the end.

With the end of my post-doctoral fellowship on August 31, I feel this is a good time to wrap up this blog. It’s been a great learning platform for me, and I hope you’ve enjoyed what you’ve read.

My adventures during my upcoming sabbatical take a sharp turn from science, teaching, and society, so I’ve decided to start a new blog dedicated to adventures and travel. If you’d like to follow along, check me out at: https://thesabbatiblog.wordpress.com/

Thanks for reading, keep in touch, looking forward to the future. Onward.

Ben

Advertisements

On the origin of Assistant Professors

Featured

After spending the last fifteen months as a postdoc (and to be honest, mostly enjoying it, it’s been fun despite the brutal frustration of building a new homebrew instrument and getting it running), I’ve come to appreciate first hand how difficult getting a faculty job offer is—not that I previously held delusions that it was easy. I’ve recently gone through my first round of job applications, and I’ve had a few bites, but no offers so far. It’s still early in the game, and interviews are still being conducted, but I’m not holding my breath.

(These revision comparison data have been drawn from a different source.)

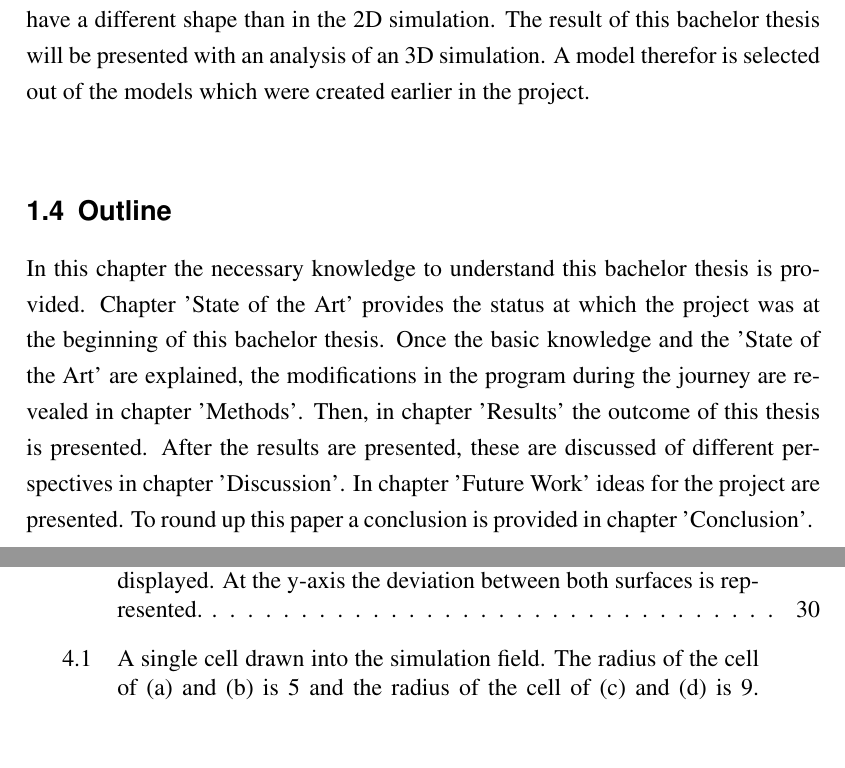
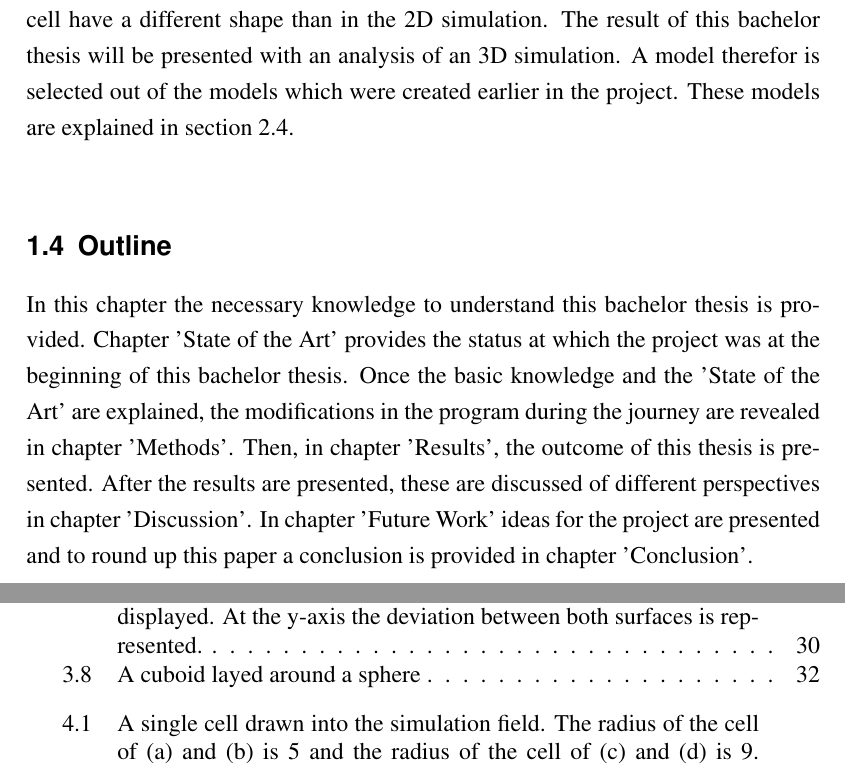
Before and after one commit to thorstenmuellergithub/Ba2018, a LaTeX thesis (latex/tex/thesis.tex, which reads latex/tex/Introduction.tex, latex/tex/Methods.tex): two parts of pages 13 and 60 of 65, joined at a grey line, cut so that both start at the same text, the shorter picture padded with empty space. The pictures show the PDF file latex/tex/thesis.pdf that the author committed with the source.

```diff
--- a/latex/tex/Introduction.tex
+++ b/latex/tex/Introduction.tex
@@ -99,8 +99,8 @@
 The aim of this bachelor thesis is to create a 3D morphogenesis simulation of the urothelium using \ac{CC3D}. Because the simulation models and the program for a 2D simulation are given and the simulation is done by \ac{CC3D}, the task is to modify the current application, of the 2D simulation, in a way that this program can be used for a 3D simulation. \newline
 The required changes are all in the program, because the models of the 2D simulation should be also used for the 3D simulation.
 Therefore, some parts of the program have to be modified whereas other parts have to be developed. Because a third dimension will be added to the simulation, it is possible to try to let the cell have a different shape than in the 2D simulation.
-The result of this bachelor thesis will be presented with an analysis of an 3D simulation. A model therefor is selected out of the models which were created earlier in the project.
+The result of this bachelor thesis will be presented with an analysis of an 3D simulation. A model therefor is selected out of the models which were created earlier in the project. These models are explained in section \ref{sec:Models}.
 
 
 \section{Outline}
-In this chapter the necessary knowledge to understand this bachelor thesis is provided. Chapter 'State of the Art' provides the status at which the project was at the beginning of this bachelor thesis. Once the basic knowledge and the 'State of the Art' are explained, the modifications in the program during the journey are revealed in chapter 'Methods'. Then, in chapter 'Results' the outcome of this thesis is presented. After the results are presented, these are discussed of different perspectives in chapter 'Discussion'. In chapter 'Future Work' ideas for the project are presented. To round up this paper a conclusion is provided in chapter 'Conclusion'.
+In this chapter the necessary knowledge to understand this bachelor thesis is provided. Chapter 'State of the Art' provides the status at which the project was at the beginning of this bachelor thesis. Once the basic knowledge and the 'State of the Art' are explained, the modifications in the program during the journey are revealed in chapter 'Methods'. Then, in chapter 'Results', the outcome of this thesis is presented. After the results are presented, these are discussed of different perspectives in chapter 'Discussion'. In chapter 'Future Work' ideas for the project are presented and to round up this paper a conclusion is provided in chapter 'Conclusion'.
--- a/latex/tex/Methods.tex
+++ b/latex/tex/Methods.tex
@@ -367,3 +367,71 @@
 To calculate which voxels are in the voxel sphere, the algorithm creates a x, z, y matrix. In the following calculations and decisions the center of each voxel is used. For every x,z voxel in the eighth of the cuboid the y constraint of the circle is calculated. Next, every voxel at the x,z coordinate is checked if the center of the voxel is within this constraint or not. Thus, every voxel at a x,z coordinate gets checked if its center is within the sphere or not. This process is repeated until every x,z coordinate of the eighth of the cuboid is calculated. Every time a voxel is within the sphere, it will be marked in the matrix.  \newline
 To receive the volume of the voxel sphere all marked entries in the created matrix are count. Then, this result is mirrored for all three axes. Thus, the amount of marked voxels in the matrix is multiplied by 8, which equals to a single multiply by 2 for each axis. Therefore $V=((Voxels \cdot 2) \cdot 2) \cdot 2$.
 To receive the surface sites of the voxels at the surface, every marked entry is checked if the voxel at x+1, z+1 or the y+1 is either out of bounce, i.e. if it is outside the cuboid, or outside the sphere. Every of the three conditions is checked for every voxel within the surface. If one condition is true, the amount of surface sites is increased by 1. At the end the result, like the volume, is multiplied by 8, in order to mirror the result for all three axis.
+
+
+
+\begin{figure}
+\begin{center}
+\begin{tikzpicture}[MyPersp,font=\large]%[scale=3]
+
+\draw[black,thick] (0,0,0) -- (0,2.75,0) -- (2.75,2.75,0) -- (2.75,0,0) -- cycle;
+\draw[black,thick] (0,0,2.75) -- (0,2.75,2.75) -- (2.75,2.75,2.75) -- (2.75,0,2.75) -- cycle;
+
+%
+%%draw the edges of the cube
+\draw[black,thick] (0,0,0) -- (0,0,2.75);
+\draw[black,thick] (0,2.75,0) -- (0,2.75,2.75);
+\draw[black,thick] (2.75,0,0) -- (2.75,0,2.75);
+\draw[black,thick] (2.75,2.75,0) -- (2.75,2.75,2.75);
+
+%\foreach \t in {0,15,...,150}% meridians
+%    {\draw[gray] ({1.73*cos(\t)+1.0},{1.73*sin(\t)+1.0},1.0)
+%        \foreach \rho in {5,10,...,360}
+%            {--({1.73*cos(\t)*cos(\rho)+1.0},
+% 			{1.73*sin(\t)*cos(\rho)+1.0},{1.73*sin(\rho)+1.0})}--cycle;
+%    }
+%\foreach \t in {-75,-60,...,75}% parallels
+%   {\draw[gray] ({1.73*cos(\t)+1.0},1.0,{1.73*sin(\t)+1.0})
+%        \foreach \rho in {5,10,...,360}
+%           {--({1.73*cos(\t)*cos(\rho)+1.0},
+%			{1.73*cos(\t)*sin(\rho)+1.0},{1.73*sin(\t)+1.0})}--cycle;
+%   }
+%
+%\draw[red, thick] (0,0,0) --(2.75,0,0);
+%\draw[blue, thick] (0,0,0) -- (0,0,2.75);
+%\draw[green, thick] (0,0,0) -- (0,2.75,0);
+\draw[pattern=north west lines, pattern color=gray] (1.375,0,0) -- (1.375,2.75,0) -- (1.375,2.75,2.75) -- (1.37,0,2.75) -- cycle;
+\draw[pattern=north west lines, pattern color=gray] (0,1.375,0) -- (0,1.375,2.75) -- (2.75,1.375,2.75) -- (2.75,1.375,0) -- cycle;
+\draw[pattern=north west lines, pattern color=gray] (0,0,1.375) -- (2.75,0,1.375) -- (2.75,2.75,1.375) -- (0,2.75,1.375) -- cycle;
+%
+%\draw[green,thick] (1,1.50,1) -- (0.5,1.5,1) -- (0.5,1.5,1.5) -- (1,1.5,1.5) -- cycle;
+%\draw[green,thick] (1,1,1) -- (0.5,1,1) -- (0.5,1,1.5) -- (1,1,1.5) -- cycle;
+%
+%\draw[green,thick] (1,1,1) -- (1,1.5,1);
+%\draw[green,thick] (0.5,1,1) -- (0.5,1.5,1);
+%\draw[green,thick] (0.5,1,1.5) -- (0.5,1.5,1.5);
+%\draw[green,thick] (1,1,1.5) -- (1,1.5,1.5);
+
+\foreach \y in {1.375,1.71875, ..., 2.75}
+		{\foreach \z in {1.375,1.71875, ..., 2.75}
+			{\draw[black] (0,\y,\z) -- (1.375,\y,\z); %x-axis
+			}
+		}
+
+		\foreach \x in {0, 0.34375, ..., 1.375}
+		{\foreach \z in {1.375,1.71875, ..., 2.75}
+			{\draw[black] (\x,1.375,\z) -- (\x,2.75,\z); %y-axis
+			}
+		}
+
+\foreach \x in {0, 0.34375, ..., 1.375}
+		{\foreach \y in {1.375,1.71875, ..., 2.75}
+			{\draw[black] (\x,\y,1.375) -- (\x,\y,2.75); %y-axis
+			}
+		}
+
+\end{tikzpicture}
+\caption{A cuboid layed around a sphere}
+\label{tikz:SphereInCube}
+\end{center}
+\end{figure}
```
Also changed, not shown: latex/tex/StateOfTheArt.tex (+1 -1 lines), latex/tex/docinfo.tex (+3 -3 lines), latex/tex/thesis.pdf.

To evaluate where I stand compared to other possible candidates, I went on a small quest last night to figure out what the career paths look like for recently hired Assistant Professors of Geology (Earth Science, Geoscience, whatever you want to call it) in Canada. I chose Canada because I’m Canadian, but also because it’s a smaller more manageable data collection effort. Admittedly, this was partly self-serving because this year there were no hires in Canada for which I would be a suitable candidate, and I wanted to scope out where might be hiring in the near future. The findings were intriguing, and while the sample size is small, it may be helpful for students who are trying to plan their careers. The key piece of information that is lacking in this study is nationality—there are restrictions on hiring at all universities in Canada that rank equivalently qualified Canadians and permanent residents higher than foreign nationals in almost every job competition including those of faculty. Therefore, the results should be skewed toward Canadian citizens, regardless of PhD or Postdoc location, but I was unable to test this idea.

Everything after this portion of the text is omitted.